### What you have to do
If a line in the listing carries the word "forall", return a copy of that line.

### Extracted information
----------
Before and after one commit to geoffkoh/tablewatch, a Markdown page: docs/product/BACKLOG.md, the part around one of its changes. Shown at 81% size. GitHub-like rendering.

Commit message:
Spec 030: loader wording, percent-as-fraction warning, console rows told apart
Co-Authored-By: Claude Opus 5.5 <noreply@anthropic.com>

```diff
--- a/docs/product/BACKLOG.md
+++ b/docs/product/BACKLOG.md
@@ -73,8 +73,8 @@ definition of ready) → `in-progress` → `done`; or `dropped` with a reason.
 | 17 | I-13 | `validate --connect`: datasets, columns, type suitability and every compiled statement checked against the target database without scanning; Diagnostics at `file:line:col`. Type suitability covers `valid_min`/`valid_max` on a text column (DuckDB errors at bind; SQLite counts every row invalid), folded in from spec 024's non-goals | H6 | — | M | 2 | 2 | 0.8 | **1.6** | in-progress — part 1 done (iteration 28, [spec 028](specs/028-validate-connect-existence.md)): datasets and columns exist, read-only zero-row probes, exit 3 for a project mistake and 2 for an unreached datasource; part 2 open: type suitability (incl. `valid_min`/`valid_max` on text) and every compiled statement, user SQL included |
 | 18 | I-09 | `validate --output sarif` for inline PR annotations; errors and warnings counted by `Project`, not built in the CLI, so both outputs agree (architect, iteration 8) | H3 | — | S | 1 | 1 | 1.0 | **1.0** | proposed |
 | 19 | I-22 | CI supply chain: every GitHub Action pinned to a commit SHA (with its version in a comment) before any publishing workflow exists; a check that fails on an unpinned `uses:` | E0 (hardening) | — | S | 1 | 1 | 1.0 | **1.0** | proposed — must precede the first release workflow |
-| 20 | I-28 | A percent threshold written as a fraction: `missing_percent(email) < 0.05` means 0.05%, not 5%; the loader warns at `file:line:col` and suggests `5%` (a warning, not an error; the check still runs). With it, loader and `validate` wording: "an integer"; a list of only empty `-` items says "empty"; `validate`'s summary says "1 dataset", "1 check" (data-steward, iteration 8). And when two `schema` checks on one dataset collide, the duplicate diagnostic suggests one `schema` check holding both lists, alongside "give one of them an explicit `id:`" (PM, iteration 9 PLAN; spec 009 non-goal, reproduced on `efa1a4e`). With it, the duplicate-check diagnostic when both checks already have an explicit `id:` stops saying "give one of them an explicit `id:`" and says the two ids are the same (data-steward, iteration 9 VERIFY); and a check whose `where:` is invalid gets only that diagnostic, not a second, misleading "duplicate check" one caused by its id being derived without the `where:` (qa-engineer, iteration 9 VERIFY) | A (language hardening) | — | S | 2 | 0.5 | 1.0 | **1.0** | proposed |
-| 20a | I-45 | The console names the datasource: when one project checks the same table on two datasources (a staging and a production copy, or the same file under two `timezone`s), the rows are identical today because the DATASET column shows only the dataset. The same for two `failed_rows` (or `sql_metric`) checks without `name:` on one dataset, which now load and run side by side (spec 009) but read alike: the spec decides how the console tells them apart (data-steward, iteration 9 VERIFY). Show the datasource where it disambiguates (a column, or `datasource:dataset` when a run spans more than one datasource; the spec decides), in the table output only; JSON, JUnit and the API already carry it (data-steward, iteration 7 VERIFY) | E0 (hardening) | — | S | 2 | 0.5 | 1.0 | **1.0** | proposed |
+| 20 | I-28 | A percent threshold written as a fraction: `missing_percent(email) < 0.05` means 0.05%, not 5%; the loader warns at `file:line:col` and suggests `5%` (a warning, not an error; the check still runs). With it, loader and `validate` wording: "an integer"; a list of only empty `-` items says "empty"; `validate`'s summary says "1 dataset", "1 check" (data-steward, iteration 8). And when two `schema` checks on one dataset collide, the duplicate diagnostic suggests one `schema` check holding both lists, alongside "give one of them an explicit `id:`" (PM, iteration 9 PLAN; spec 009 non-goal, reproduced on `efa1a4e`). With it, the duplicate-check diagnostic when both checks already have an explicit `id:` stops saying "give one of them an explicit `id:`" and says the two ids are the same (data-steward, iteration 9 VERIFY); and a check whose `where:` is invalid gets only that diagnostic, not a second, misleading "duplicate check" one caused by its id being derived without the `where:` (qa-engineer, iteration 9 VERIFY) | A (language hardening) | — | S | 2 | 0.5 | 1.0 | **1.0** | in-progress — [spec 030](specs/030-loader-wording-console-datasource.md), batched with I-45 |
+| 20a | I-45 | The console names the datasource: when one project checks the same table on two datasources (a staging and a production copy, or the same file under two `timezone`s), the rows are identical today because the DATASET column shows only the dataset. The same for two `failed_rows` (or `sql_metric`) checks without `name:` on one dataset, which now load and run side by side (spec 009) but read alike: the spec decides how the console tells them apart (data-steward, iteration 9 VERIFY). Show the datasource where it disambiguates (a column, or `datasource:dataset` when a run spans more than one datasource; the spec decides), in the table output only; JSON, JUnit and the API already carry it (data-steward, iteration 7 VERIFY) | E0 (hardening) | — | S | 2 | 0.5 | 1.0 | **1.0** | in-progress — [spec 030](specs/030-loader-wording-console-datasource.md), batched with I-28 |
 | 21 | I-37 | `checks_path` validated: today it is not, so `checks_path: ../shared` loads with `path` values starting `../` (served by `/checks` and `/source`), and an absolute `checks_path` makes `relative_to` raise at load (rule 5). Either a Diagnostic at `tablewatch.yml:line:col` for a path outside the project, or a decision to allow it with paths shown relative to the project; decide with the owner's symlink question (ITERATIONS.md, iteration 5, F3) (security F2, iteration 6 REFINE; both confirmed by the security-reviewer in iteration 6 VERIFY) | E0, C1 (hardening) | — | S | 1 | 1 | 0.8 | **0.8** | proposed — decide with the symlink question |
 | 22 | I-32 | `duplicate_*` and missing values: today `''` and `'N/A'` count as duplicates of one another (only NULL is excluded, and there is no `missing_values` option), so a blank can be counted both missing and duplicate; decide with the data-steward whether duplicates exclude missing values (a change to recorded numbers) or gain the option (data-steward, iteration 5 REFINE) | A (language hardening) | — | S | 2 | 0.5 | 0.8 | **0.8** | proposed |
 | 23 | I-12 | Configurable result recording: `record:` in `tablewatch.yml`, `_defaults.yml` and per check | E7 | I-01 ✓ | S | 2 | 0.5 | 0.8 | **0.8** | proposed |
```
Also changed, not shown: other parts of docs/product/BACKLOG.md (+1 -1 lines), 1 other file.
----------
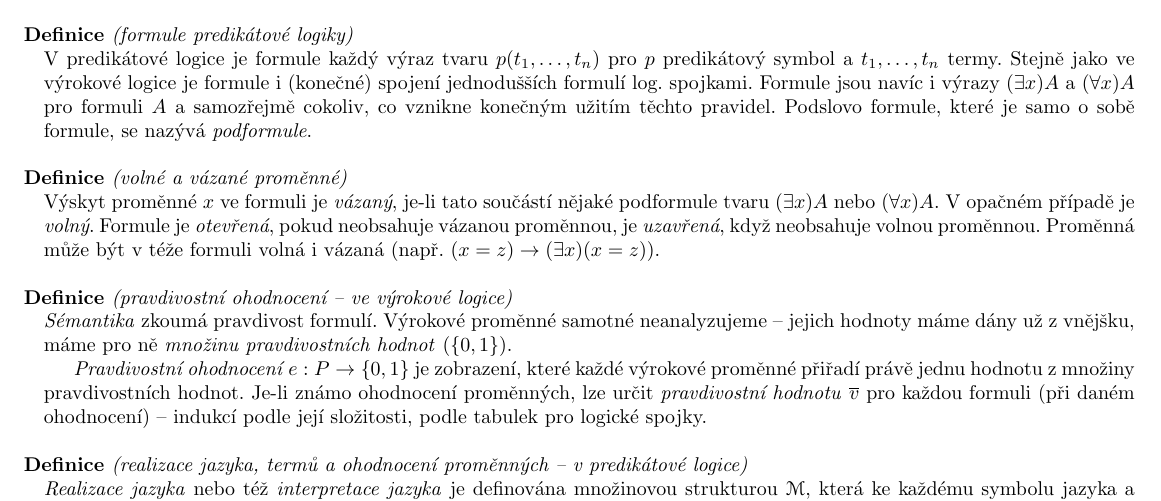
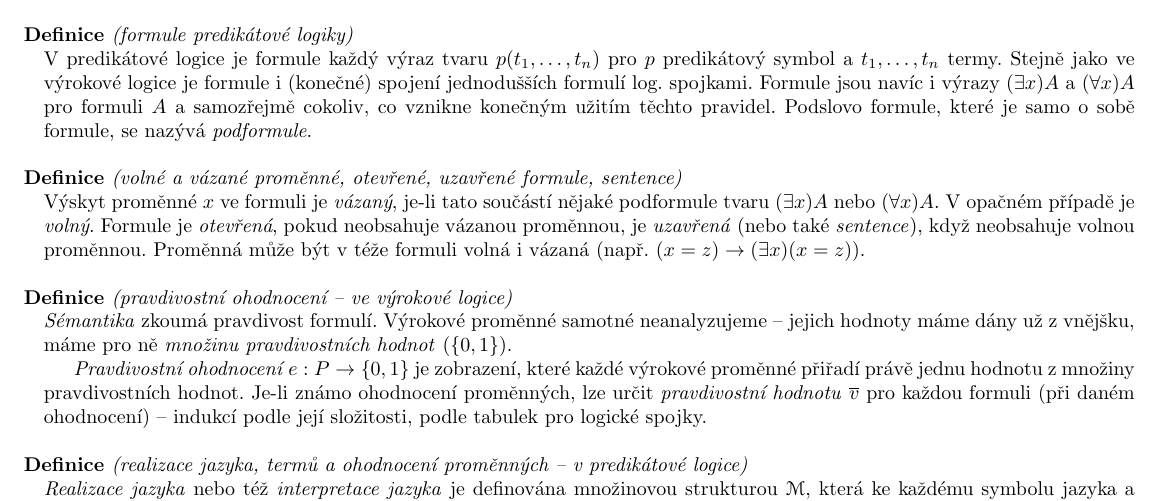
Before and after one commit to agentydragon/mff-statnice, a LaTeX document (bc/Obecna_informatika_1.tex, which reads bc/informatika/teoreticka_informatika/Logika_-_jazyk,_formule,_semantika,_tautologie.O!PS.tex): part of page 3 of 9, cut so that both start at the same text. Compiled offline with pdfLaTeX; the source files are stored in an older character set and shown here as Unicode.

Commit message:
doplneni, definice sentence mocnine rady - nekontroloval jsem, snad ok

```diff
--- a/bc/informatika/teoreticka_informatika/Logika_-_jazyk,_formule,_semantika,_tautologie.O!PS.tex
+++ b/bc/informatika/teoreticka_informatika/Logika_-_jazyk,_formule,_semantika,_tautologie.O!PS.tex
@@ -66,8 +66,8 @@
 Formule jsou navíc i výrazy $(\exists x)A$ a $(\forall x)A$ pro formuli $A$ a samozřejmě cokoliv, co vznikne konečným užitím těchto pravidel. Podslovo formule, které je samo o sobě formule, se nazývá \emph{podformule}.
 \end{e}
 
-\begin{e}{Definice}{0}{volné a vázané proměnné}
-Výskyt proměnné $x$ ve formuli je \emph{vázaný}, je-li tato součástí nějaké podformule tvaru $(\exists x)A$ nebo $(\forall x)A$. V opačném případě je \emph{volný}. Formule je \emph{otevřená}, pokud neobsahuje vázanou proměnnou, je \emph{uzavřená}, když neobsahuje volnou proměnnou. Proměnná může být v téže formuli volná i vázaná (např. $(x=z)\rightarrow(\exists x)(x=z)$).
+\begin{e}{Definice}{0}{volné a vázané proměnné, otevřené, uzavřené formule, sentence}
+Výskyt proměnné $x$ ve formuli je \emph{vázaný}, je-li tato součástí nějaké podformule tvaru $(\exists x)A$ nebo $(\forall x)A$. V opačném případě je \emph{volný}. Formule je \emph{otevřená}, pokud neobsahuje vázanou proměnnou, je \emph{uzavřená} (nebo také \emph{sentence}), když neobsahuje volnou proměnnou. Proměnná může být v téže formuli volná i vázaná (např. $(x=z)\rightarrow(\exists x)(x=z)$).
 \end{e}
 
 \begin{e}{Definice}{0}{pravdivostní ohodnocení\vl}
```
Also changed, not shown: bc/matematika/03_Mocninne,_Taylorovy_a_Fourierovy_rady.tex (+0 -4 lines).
----------
### Exercise solution
 Formule jsou navíc i výrazy $(\exists x)A$ a $(\forall x)A$ pro formuli $A$ a samozřejmě cokoliv, co vznikne konečným užitím těchto pravidel. Podslovo formule, které je samo o sobě formule, se nazývá \emph{podformule}.
-Výskyt proměnné $x$ ve formuli je \emph{vázaný}, je-li tato součástí nějaké podformule tvaru $(\exists x)A$ nebo $(\forall x)A$. V opačném případě je \emph{volný}. Formule je \emph{otevřená}, pokud neobsahuje vázanou proměnnou, je \emph{uzavřená}, když neobsahuje volnou proměnnou. Proměnná může být v téže formuli volná i vázaná (např. $(x=z)\rightarrow(\exists x)(x=z)$).
+Výskyt proměnné $x$ ve formuli je \emph{vázaný}, je-li tato součástí nějaké podformule tvaru $(\exists x)A$ nebo $(\forall x)A$. V opačném případě je \emph{volný}. Formule je \emph{otevřená}, pokud neobsahuje vázanou proměnnou, je \emph{uzavřená} (nebo také \emph{sentence}), když neobsahuje volnou proměnnou. Proměnná může být v téže formuli volná i vázaná (např. $(x=z)\rightarrow(\exists x)(x=z)$).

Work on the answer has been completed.